How to Nail Your Podcast Ad Reads
A crash course for podcast hosts and producers
By Emily Cooper
Almost everyone I meet who discovers that I work on podcast ads thinks there’s nothing to it. What could be so hard? You have a script, the host records, bing bang boom. It should take five minutes, tops, right?
Wrong. A lot goes into the creation of podcast ads, and getting it right — producing ads that convey a message without wasting the listener’s time — takes experience. As the Manager of Copywriting for Megaphone’s Creative Solutions Team, I help advertisers new to podcasting create spots that fit with the unique sound of the medium. I’ve worked alongside hosts from all backgrounds, some of the biggest brands, and talented producers on everything from standard host reads to highly-produced branded content. In this role, I’ve been an advocate for show hosts and producers as well as for the advertiser. “Podcast ad mediator” should be on my resume.
And as someone who’s seen nearly everything that can go wrong when producing ads, I’m here to offer some advice to podcasters about how to get it right the first time.
While podcast ads are evolving, and in fact Megaphone is focused on spots that can run across a wide variety of shows, the sound that defines our industry is the venerable host-read ad. While normally these reads run without a hitch, hosts new to the process face a learning curve, and even experienced podcasters can make basic mistakes. Mistakes lead to an email with the most dreaded four words in podcasting: “We need a makegood…” That means the advertiser wasn’t satisfied, and they want you to give them a free spot to make up for the error. That costs you money, and wastes everyone’s time.
Know the types of podcast advertisers
To understand the game, it’s important to know the players, and in podcasting that means two heavy hitters: Direct response (DR) and brand advertisers.

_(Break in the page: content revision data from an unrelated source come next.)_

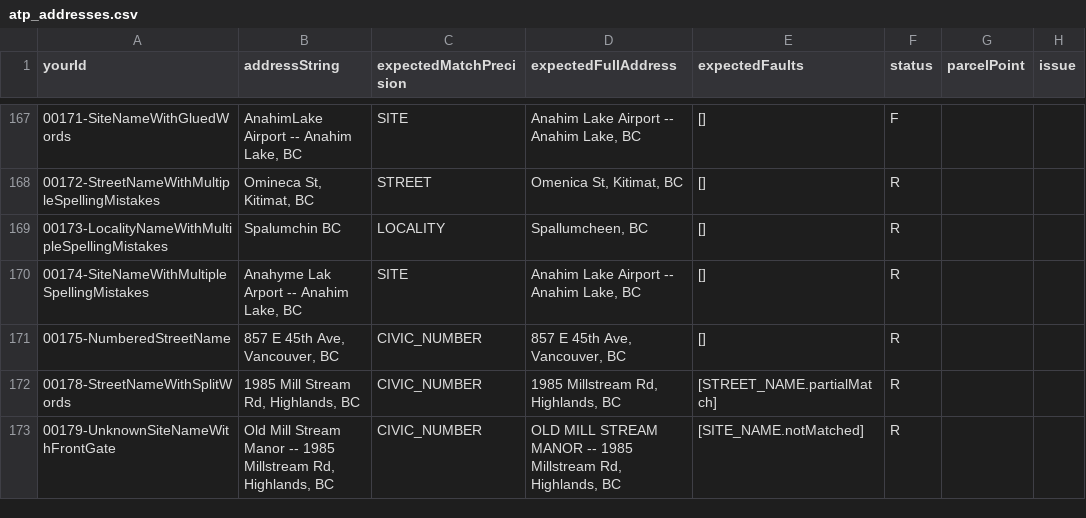
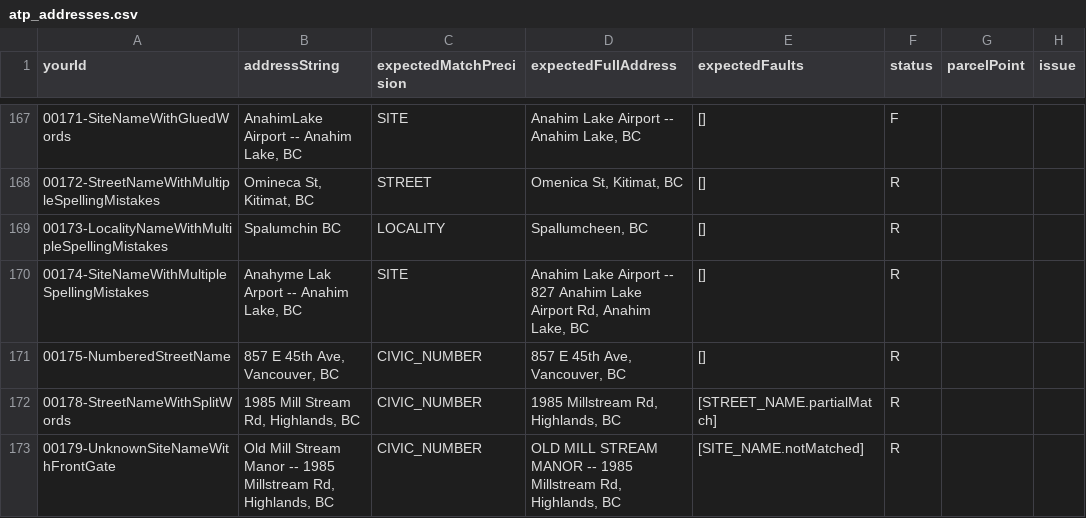
Before and after one commit to bcgov/ols-geocoder, a CSV file: atp_addresses.csv, drawn as a sheet; only a part is shown, gaps mark what is left out; the diff covers the shown part only; the diff names each change by its address in the sheet, - before the commit and + after, or states it on an @@ line.

Commit message:
Update atp_addresses.csv
Updated expected fullAddress for Anahim Airport tests in  atp_addresses.csv.

```diff
--- a/atp_addresses.csv
+++ b/atp_addresses.csv
-D170 (expectedFullAddress): …Airport -- Anahim Lake,…
+D170 (expectedFullAddress): …Airport -- 827 Anahim Lake Airport Rd, Anahim Lake,…
```
Also changed, not shown: 8 edited cells elsewhere in this file.
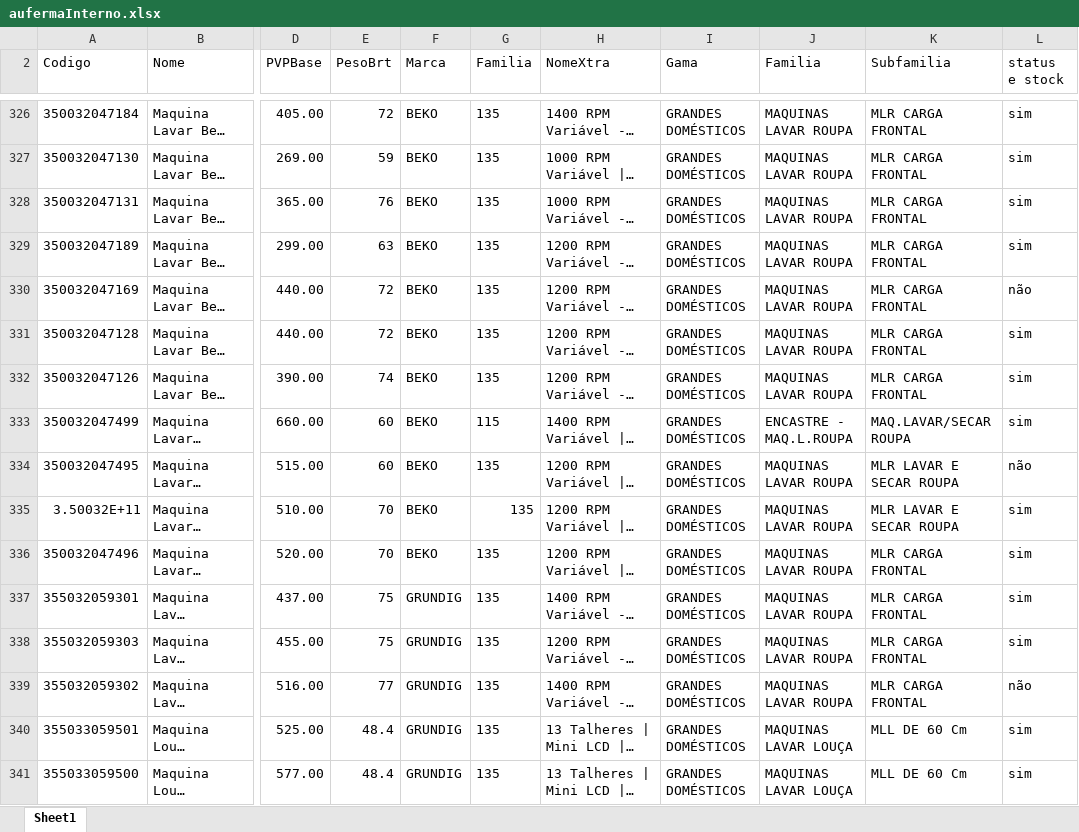
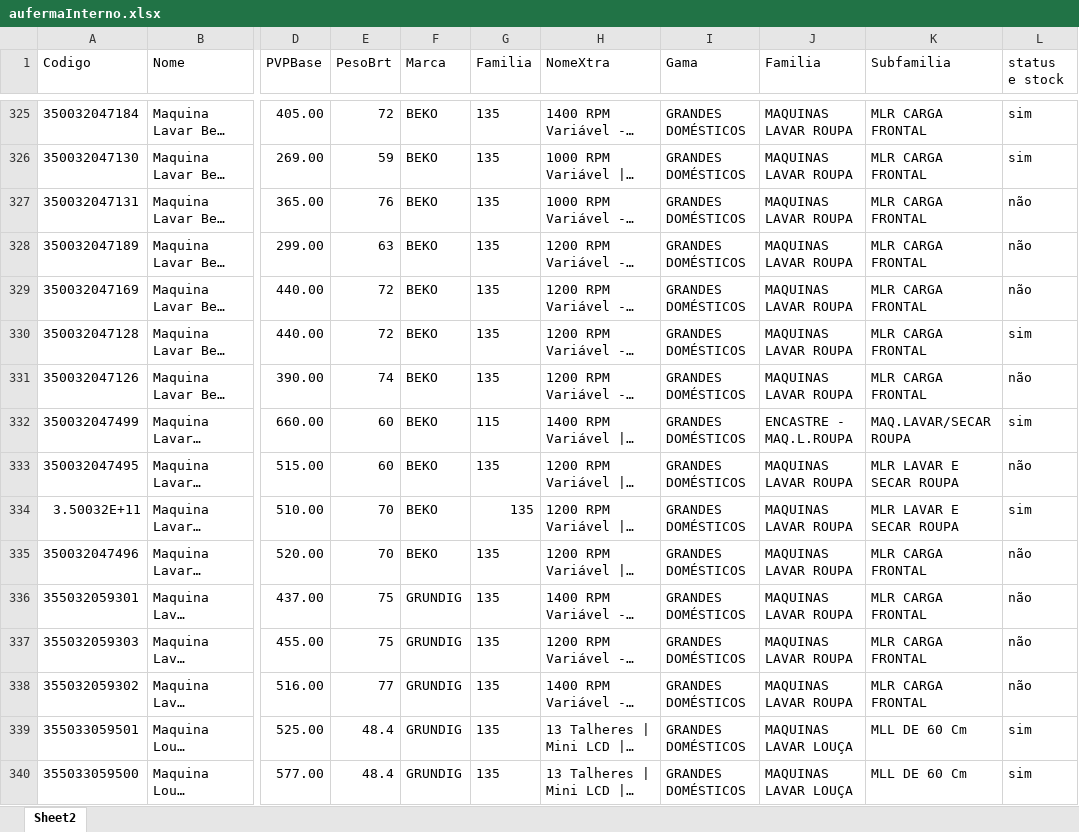
Before and after one commit to miguelBarreiro85/mlpModules, an Excel workbook: Mlp/Cli/Csv/Auferma/aufermaInterno.xlsx, sheet Sheet2, drawn as a sheet; only a part is shown, gaps mark what is left out; long unchanged cells end in …; values as stored, in another font and other column widths than the file's, no borders; addresses are those after the commit; the diff covers the shown part only; the diff names each change by its address in the sheet, - before the commit and + after, or states it on an @@ line.

Commit message:
auferma

```diff
--- a/Mlp/Cli/Csv/Auferma/aufermaInterno.xlsx (sheet Sheet2)
+++ b/Mlp/Cli/Csv/Auferma/aufermaInterno.xlsx (sheet Sheet2)
-sheet tab: Sheet1
+sheet tab: Sheet2
-L327:L328 (status e stock): sim
+L327:L328 (status e stock): não
-L331 (status e stock): sim
+L331 (status e stock): não
-L335:L337 (status e stock): sim
+L335:L337 (status e stock): não
```
Also changed, not shown: 1 added row and 91 edited cells elsewhere in this sheet, hidden cells, Mlp/Cli/Csv/Auferma/aufermaStock.xlsx, 5 other files.
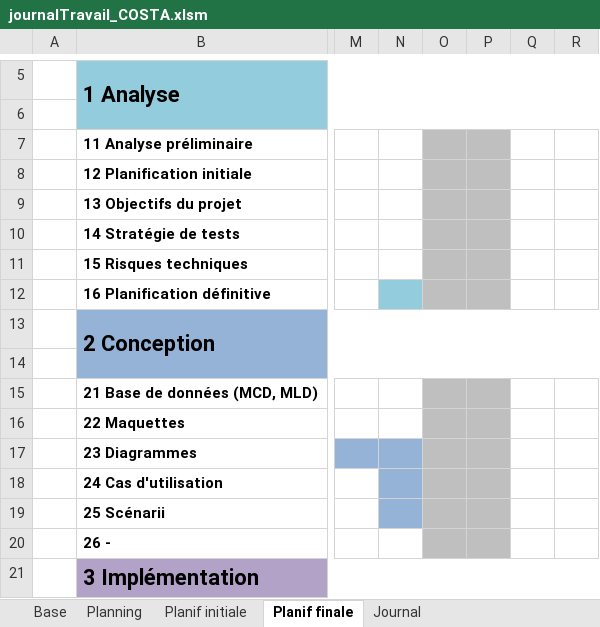
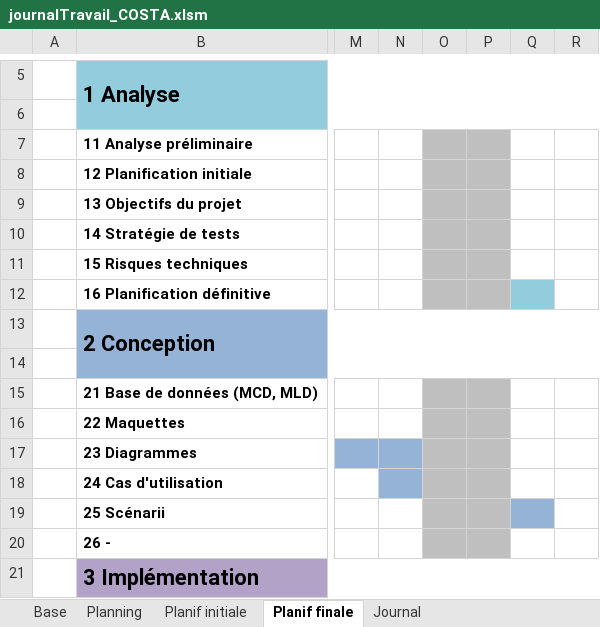
Before and after one commit to AhVen98/gestionStocks_preTPI, an Excel workbook: journalTravail_COSTA.xlsm, sheet Planif finale, drawn as a sheet; only a part is shown, gaps mark what is left out; values as stored, in another font and other column widths than the file's, no borders; the diff names each change by its address in the sheet, - before the commit and + after, or states it on an @@ line.

```diff
--- a/journalTravail_COSTA.xlsm (sheet Planif finale)
+++ b/journalTravail_COSTA.xlsm (sheet Planif finale)
-N12 fill: #93CDDD
+N12 fill: none
-Q12 fill: none
+Q12 fill: #93CDDD
-N19 fill: #95B3D7
+N19 fill: none
-Q19 fill: none
+Q19 fill: #95B3D7
```
Also changed, not shown: sheet Journal, sheet Planning.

Direct Response (DR) ads include a “Call to Action” that urges listeners to try their product, and normally include a custom URL or promo code for a discount or special offer. Examples include Casper, Blue Apron, and Stamps.com.
Brand ads have a different goal. It’s less to drive listeners toward a specific action and more to build an ongoing relationship with listeners. They want you to remember them and know who they are, and that brand awareness is key to their long-term success. Starbucks, Sonos, and Lufthansa are just a few of the brands that have made their presence known in the podcast space, and we’re starting to see more brands making the leap to podcasting, both with ads and branded content.
It’s also important to note that “host-read” does not mean “baked-in.” Many of the host-read ads you hear today are dynamically inserted, and you might be asked to replace them with new host-read ads weeks or even years after you record an episode.
Follow these best practices to nail your ad reads
Whether you’re reading a DR or a brand ad, whether it’s for a single show or meant to be heard across a network, the most important piece of advice is to plan ahead. It doesn’t matter how off-the-cuff your show is. Advertisers may want to capture your breezy style, but they mostly want you to get the key parts of their message right. Specifically:
- Make sure the advertiser has everything they need from you. This is particularly relevant if you’re running DR ads that require you to sample a product or service and then include your personal experience in your read. The advertiser will generally need your shipping information and your product preference (if there are options to choose from). Send this info to advertisers as far in advance as possible so that they have time to send you the product and troubleshoot any issues if need be. You don’t want that test mattress showing up on your doorstep the day after you’ve recorded a mattress spot.
- Ask questions before recording. Advertisers don’t want to receive an urgent email that reads “I’m in the studio right now, so I need an answer in the next ten minutes.” If you have questions about an ad, the time to ask them is hours, or preferably days, before you’re sitting in front of the microphone. Try to get your ad copy at least a week in advance and review it as soon as you get it.
- Give your old episodes a listen. If an advertiser wants to insert ads on shows in your back catalogue, it’s good practice to listen to some of your past episodes where the ad will run. Your episodes from three years ago may sound a lot different from your episodes today, and reviewing your archive will ensure the ad you record today doesn’t sound disjointed. With the huge uptick of dynamically inserted ads, requests for back catalogue campaigns and refreshed creative for long-running campaigns are only going to increase, so hitting the right tone on these spots will prove to advertisers that you’re ready and able to handle the shifting landscape.
- Double-check to make sure you’ve hit all the required points in real time. Whether it’s a producer, a co-host, or even yourself, you should always have someone checking your ad read against the copy while you’re recording. Make sure you follow the advertiser’s instructions to the letter. If the advertiser marks something as required, include it in your read verbatim. Missing a required point may be grounds for a makegood, so you should always double-check that you’ve hit everything before uploading your ad.
- Lastly…have fun! Your listeners come to your show for you, so bring as much of yourself to your ad read as possible.
While not a guarantee that you’ll never receive a request for a makegood, following these steps is a great way to minimize mistakes. Remember, a lot of people wish they were able to make money doing podcasts — if you’re running ads that means you’re one of the lucky ones. Don’t take that for granted by putting out half-baked ad spots. Put thought and effort into your reads. Your listeners and advertisers will thank you.
Save this cheat sheet for your next ad read!